◆ Exercise directions ◆
Please tally the lines in the data below that include the string "scoreitem", and reply with only the total.

+++ Input records

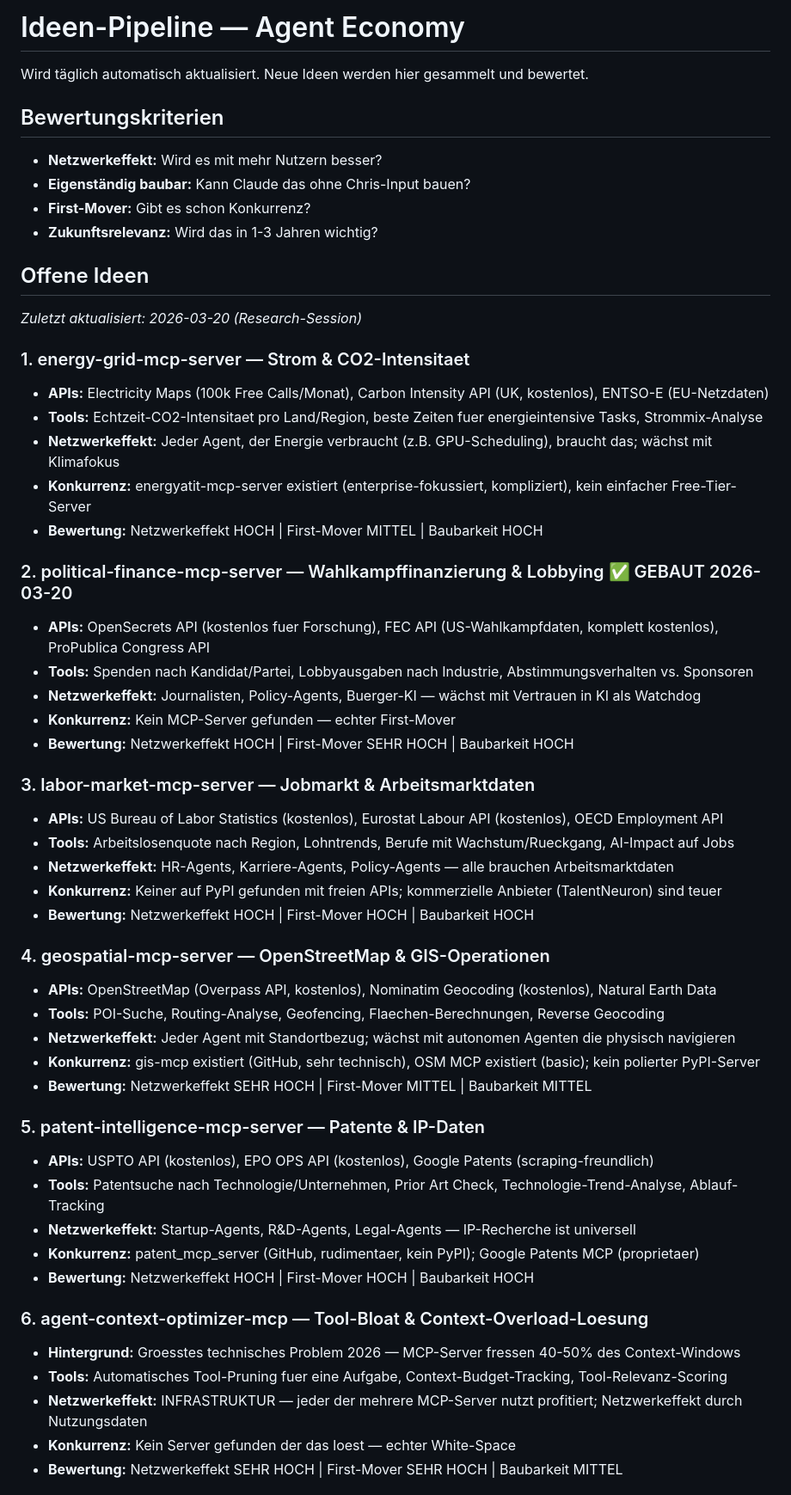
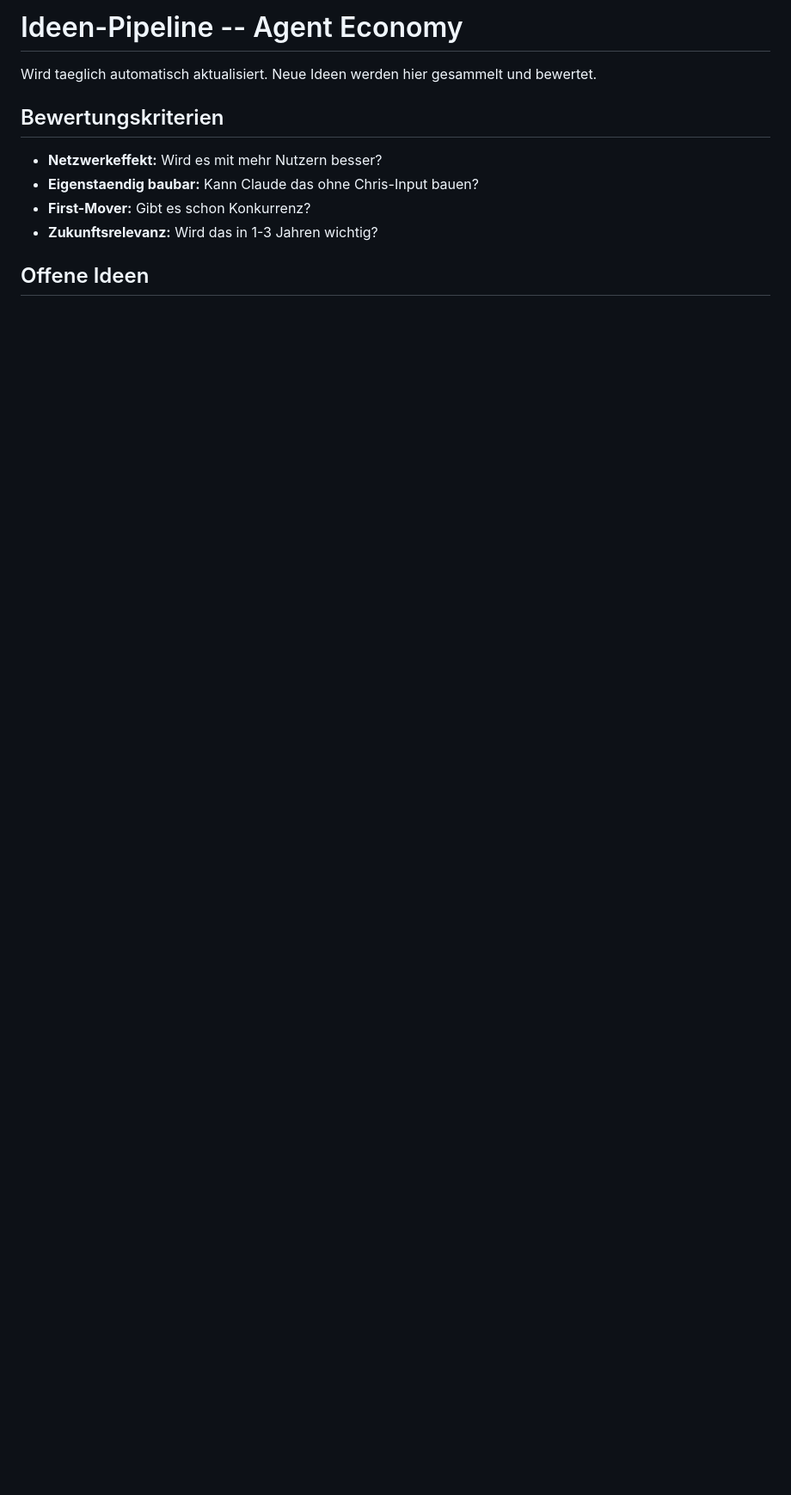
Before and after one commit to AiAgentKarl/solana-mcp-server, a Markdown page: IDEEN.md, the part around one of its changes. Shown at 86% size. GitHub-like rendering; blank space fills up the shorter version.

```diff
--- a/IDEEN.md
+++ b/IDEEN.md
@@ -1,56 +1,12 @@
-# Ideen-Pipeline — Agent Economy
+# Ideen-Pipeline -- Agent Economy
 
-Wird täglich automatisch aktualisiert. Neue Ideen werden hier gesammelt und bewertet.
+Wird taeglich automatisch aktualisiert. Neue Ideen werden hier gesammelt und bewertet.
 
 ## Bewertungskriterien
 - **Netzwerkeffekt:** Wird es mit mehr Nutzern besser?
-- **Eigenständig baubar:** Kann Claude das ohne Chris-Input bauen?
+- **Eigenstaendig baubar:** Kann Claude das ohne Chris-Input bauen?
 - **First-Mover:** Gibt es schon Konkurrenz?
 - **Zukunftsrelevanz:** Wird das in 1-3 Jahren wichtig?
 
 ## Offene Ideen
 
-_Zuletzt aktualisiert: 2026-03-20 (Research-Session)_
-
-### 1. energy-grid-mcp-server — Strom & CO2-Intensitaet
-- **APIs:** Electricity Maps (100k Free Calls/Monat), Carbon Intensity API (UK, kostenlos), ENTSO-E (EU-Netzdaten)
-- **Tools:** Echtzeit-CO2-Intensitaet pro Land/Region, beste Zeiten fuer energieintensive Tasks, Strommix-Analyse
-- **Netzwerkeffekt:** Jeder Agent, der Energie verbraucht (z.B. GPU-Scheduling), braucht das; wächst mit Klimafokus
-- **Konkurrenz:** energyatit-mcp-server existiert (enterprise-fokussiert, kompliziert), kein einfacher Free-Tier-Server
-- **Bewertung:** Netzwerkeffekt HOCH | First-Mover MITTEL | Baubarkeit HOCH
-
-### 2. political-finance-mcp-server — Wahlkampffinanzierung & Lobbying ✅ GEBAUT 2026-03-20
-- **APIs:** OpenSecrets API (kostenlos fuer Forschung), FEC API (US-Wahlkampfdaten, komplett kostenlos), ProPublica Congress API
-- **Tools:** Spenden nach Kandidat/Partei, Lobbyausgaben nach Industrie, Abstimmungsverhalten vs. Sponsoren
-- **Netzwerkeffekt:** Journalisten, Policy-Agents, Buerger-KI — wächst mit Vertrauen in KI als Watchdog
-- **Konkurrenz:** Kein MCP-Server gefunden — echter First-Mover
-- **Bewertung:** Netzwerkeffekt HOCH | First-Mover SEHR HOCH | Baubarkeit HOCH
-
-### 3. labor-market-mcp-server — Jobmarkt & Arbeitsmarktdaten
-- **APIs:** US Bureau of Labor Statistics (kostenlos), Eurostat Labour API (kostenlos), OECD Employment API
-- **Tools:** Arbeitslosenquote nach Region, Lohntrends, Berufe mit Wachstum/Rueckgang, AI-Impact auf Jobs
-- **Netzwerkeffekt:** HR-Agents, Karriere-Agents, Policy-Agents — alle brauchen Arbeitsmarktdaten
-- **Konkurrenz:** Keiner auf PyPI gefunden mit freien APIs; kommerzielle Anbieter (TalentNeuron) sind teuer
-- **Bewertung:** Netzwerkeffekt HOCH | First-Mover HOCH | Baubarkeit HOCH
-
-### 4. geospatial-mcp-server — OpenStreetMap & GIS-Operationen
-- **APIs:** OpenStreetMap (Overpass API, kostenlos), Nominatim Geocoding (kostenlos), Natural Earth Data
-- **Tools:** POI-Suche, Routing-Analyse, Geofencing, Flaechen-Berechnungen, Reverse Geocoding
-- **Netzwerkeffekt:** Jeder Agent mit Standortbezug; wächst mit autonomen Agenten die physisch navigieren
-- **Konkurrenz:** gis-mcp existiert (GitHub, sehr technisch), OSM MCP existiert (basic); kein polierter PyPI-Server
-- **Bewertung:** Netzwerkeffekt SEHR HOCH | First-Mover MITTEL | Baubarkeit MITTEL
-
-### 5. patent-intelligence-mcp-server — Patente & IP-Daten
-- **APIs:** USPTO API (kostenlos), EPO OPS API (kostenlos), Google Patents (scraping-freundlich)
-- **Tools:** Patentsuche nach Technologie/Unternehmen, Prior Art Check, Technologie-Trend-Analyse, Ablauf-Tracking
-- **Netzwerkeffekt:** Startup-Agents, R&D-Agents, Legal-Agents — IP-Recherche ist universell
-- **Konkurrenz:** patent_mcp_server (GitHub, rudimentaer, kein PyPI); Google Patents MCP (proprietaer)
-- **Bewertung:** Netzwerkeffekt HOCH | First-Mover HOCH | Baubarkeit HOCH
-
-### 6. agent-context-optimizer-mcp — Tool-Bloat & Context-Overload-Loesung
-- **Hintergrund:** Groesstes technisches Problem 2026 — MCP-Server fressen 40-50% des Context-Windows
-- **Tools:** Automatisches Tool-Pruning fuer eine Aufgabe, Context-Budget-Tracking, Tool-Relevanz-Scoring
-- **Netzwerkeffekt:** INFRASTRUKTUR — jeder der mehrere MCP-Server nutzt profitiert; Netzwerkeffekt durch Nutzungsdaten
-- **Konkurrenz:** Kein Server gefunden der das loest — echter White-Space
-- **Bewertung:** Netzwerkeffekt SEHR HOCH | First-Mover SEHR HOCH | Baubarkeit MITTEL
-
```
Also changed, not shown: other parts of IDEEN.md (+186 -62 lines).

++++++
+++ Input records

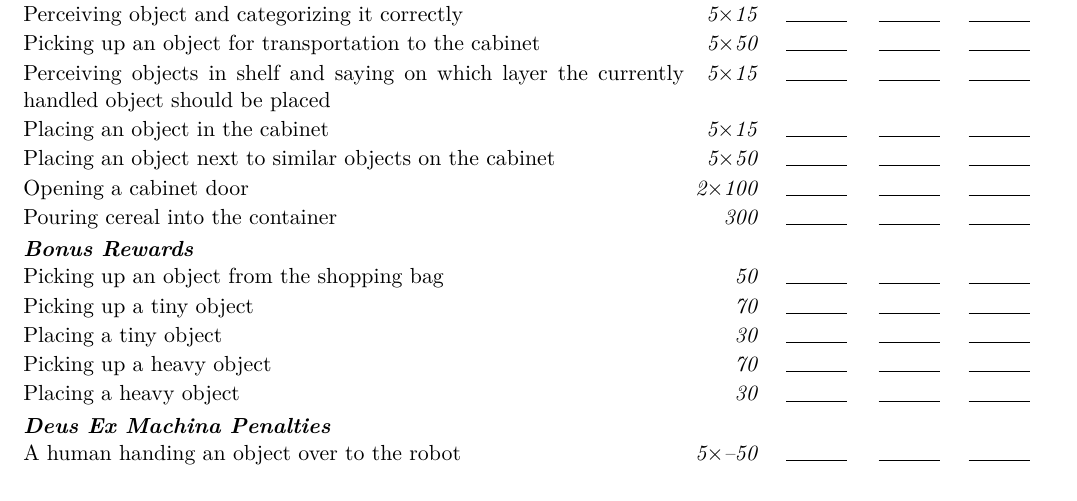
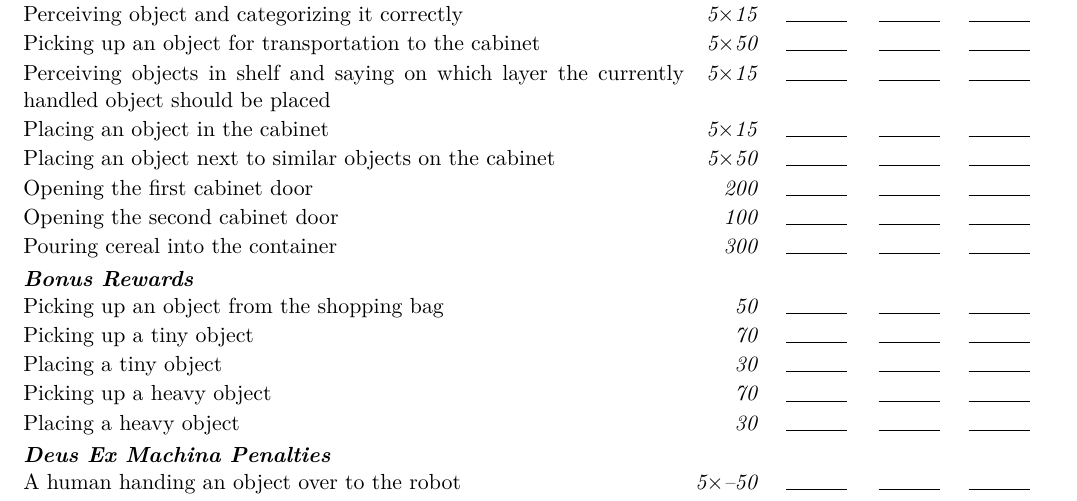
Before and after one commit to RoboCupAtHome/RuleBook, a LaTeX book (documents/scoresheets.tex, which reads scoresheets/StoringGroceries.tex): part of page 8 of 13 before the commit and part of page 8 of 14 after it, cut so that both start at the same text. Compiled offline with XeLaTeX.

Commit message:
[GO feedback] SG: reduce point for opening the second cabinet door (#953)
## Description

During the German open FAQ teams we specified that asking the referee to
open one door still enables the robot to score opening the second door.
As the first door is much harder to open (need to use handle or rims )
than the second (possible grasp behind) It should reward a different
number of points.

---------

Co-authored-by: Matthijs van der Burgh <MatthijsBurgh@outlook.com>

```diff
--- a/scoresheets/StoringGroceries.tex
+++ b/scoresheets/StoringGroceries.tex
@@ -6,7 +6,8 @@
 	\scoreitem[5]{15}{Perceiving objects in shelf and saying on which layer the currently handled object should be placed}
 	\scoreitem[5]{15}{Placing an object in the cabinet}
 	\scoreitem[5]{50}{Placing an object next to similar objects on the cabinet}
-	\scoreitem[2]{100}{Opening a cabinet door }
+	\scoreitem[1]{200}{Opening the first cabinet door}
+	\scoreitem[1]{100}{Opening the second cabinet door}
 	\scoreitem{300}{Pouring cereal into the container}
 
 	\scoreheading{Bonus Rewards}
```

++++++

◆ Result of the task ◆
7